| Supplied records |

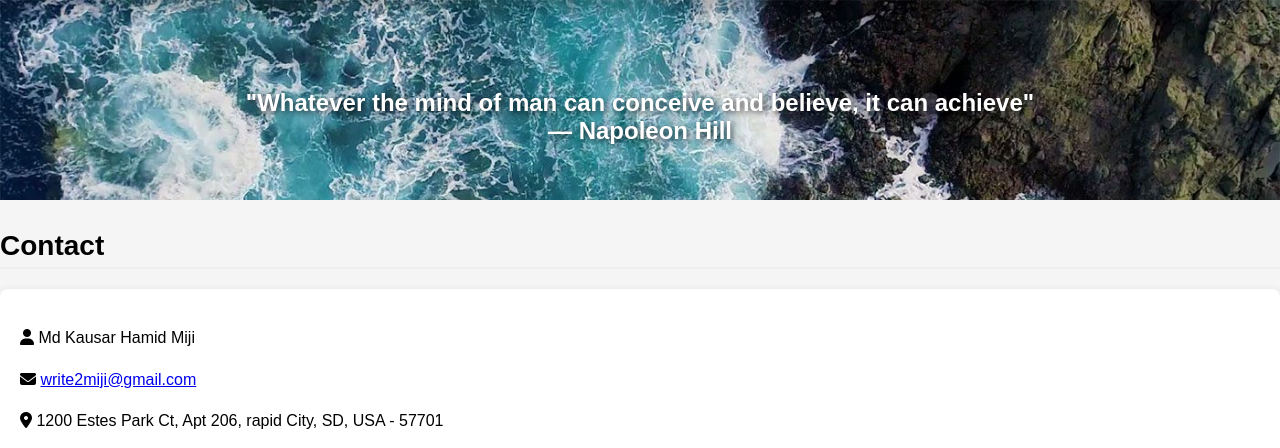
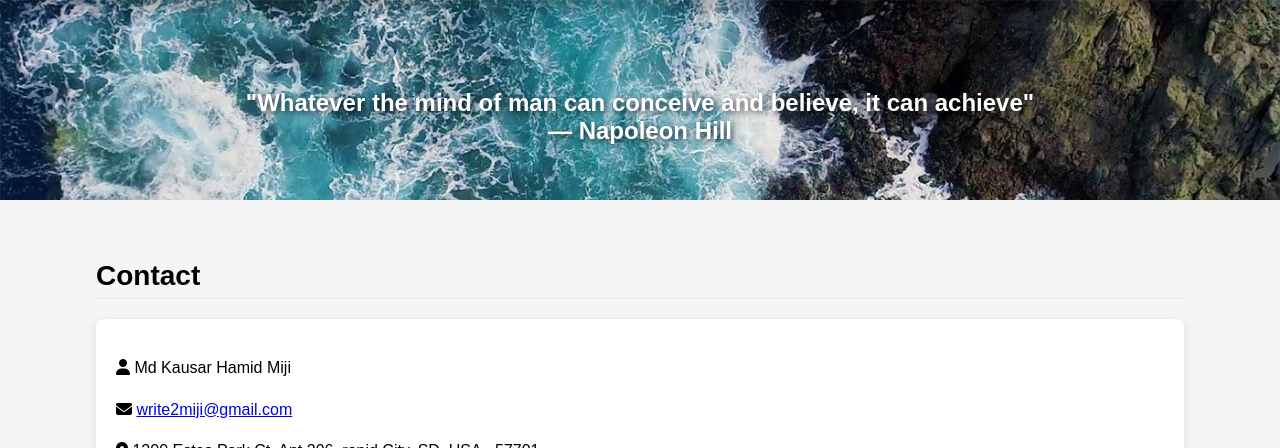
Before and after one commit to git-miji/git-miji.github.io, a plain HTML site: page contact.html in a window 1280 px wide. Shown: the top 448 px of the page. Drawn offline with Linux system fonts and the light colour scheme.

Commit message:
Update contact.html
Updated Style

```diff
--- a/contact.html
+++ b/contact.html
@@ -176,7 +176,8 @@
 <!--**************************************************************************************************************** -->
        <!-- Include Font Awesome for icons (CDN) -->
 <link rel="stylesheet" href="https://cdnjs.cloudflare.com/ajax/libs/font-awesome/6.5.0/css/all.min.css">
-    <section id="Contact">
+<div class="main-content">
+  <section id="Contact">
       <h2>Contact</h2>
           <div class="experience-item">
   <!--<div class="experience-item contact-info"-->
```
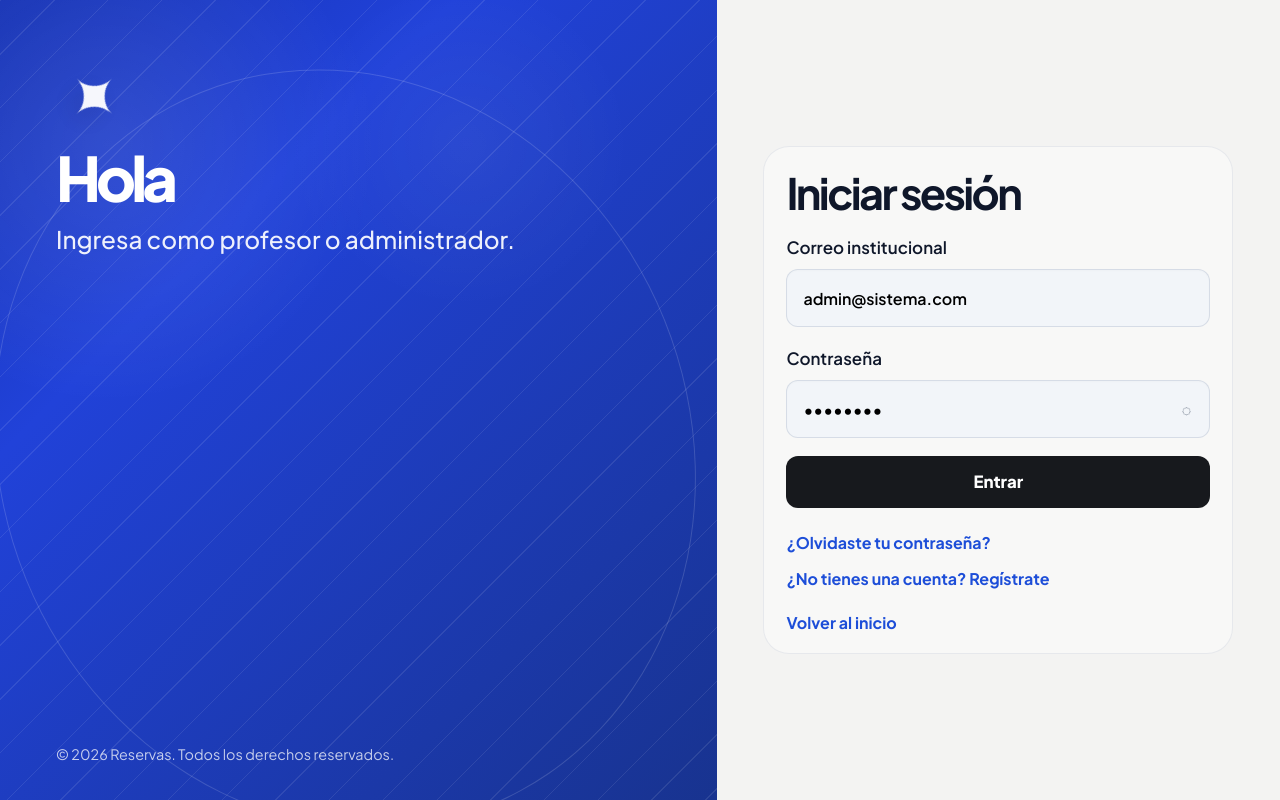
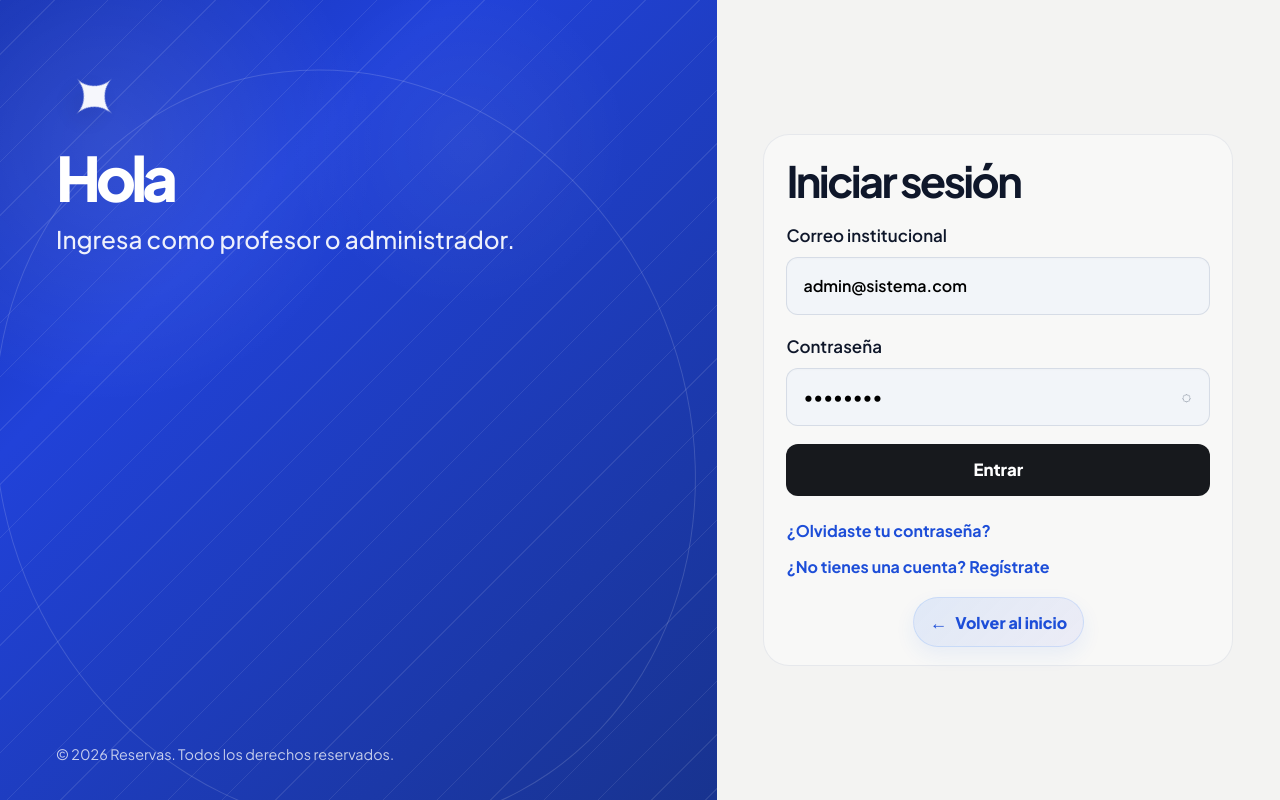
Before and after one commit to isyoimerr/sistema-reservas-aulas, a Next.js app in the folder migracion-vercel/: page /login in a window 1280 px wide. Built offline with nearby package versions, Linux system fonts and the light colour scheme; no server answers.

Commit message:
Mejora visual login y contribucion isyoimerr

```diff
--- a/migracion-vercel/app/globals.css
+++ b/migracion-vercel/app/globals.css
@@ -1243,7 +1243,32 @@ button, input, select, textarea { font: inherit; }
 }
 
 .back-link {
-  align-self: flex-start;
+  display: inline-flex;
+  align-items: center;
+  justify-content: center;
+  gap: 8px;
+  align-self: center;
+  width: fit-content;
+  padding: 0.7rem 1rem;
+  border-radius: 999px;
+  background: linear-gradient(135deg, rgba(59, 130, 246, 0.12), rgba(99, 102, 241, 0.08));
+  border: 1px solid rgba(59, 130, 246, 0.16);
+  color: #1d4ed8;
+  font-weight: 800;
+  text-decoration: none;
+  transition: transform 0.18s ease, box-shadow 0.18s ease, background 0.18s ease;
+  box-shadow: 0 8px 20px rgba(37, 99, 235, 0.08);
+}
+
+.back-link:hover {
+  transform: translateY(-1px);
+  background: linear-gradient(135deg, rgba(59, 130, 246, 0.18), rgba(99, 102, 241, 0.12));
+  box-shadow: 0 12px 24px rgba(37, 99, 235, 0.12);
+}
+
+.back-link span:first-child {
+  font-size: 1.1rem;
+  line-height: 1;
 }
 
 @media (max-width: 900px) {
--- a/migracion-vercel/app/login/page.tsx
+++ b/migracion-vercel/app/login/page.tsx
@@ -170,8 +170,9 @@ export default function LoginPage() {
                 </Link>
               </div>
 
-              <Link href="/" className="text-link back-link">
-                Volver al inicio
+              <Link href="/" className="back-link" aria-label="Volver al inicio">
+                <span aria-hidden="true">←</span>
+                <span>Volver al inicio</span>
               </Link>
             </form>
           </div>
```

| Prompt |
A faithful copy of all the entries is required, pictures excluded.

| Solution for this task |
Before and after one commit to git-miji/git-miji.github.io, a plain HTML site: page contact.html in a window 1280 px wide. Shown: the top 448 px of the page. Drawn offline with Linux system fonts and the light colour scheme.

Commit message:
Update contact.html
Updated Style

```diff
--- a/contact.html
+++ b/contact.html
@@ -176,7 +176,8 @@
 <!--**************************************************************************************************************** -->
        <!-- Include Font Awesome for icons (CDN) -->
 <link rel="stylesheet" href="https://cdnjs.cloudflare.com/ajax/libs/font-awesome/6.5.0/css/all.min.css">
-    <section id="Contact">
+<div class="main-content">
+  <section id="Contact">
       <h2>Contact</h2>
           <div class="experience-item">
   <!--<div class="experience-item contact-info"-->
```
Before and after one commit to isyoimerr/sistema-reservas-aulas, a Next.js app in the folder migracion-vercel/: page /login in a window 1280 px wide. Built offline with nearby package versions, Linux system fonts and the light colour scheme; no server answers.

Commit message:
Mejora visual login y contribucion isyoimerr

```diff
--- a/migracion-vercel/app/globals.css
+++ b/migracion-vercel/app/globals.css
@@ -1243,7 +1243,32 @@ button, input, select, textarea { font: inherit; }
 }
 
 .back-link {
-  align-self: flex-start;
+  display: inline-flex;
+  align-items: center;
+  justify-content: center;
+  gap: 8px;
+  align-self: center;
+  width: fit-content;
+  padding: 0.7rem 1rem;
+  border-radius: 999px;
+  background: linear-gradient(135deg, rgba(59, 130, 246, 0.12), rgba(99, 102, 241, 0.08));
+  border: 1px solid rgba(59, 130, 246, 0.16);
+  color: #1d4ed8;
+  font-weight: 800;
+  text-decoration: none;
+  transition: transform 0.18s ease, box-shadow 0.18s ease, background 0.18s ease;
+  box-shadow: 0 8px 20px rgba(37, 99, 235, 0.08);
+}
+
+.back-link:hover {
+  transform: translateY(-1px);
+  background: linear-gradient(135deg, rgba(59, 130, 246, 0.18), rgba(99, 102, 241, 0.12));
+  box-shadow: 0 12px 24px rgba(37, 99, 235, 0.12);
+}
+
+.back-link span:first-child {
+  font-size: 1.1rem;
+  line-height: 1;
 }
 
 @media (max-width: 900px) {
--- a/migracion-vercel/app/login/page.tsx
+++ b/migracion-vercel/app/login/page.tsx
@@ -170,8 +170,9 @@ export default function LoginPage() {
                 </Link>
               </div>
 
-              <Link href="/" className="text-link back-link">
-                Volver al inicio
+              <Link href="/" className="back-link" aria-label="Volver al inicio">
+                <span aria-hidden="true">←</span>
+                <span>Volver al inicio</span>
               </Link>
             </form>
           </div>
```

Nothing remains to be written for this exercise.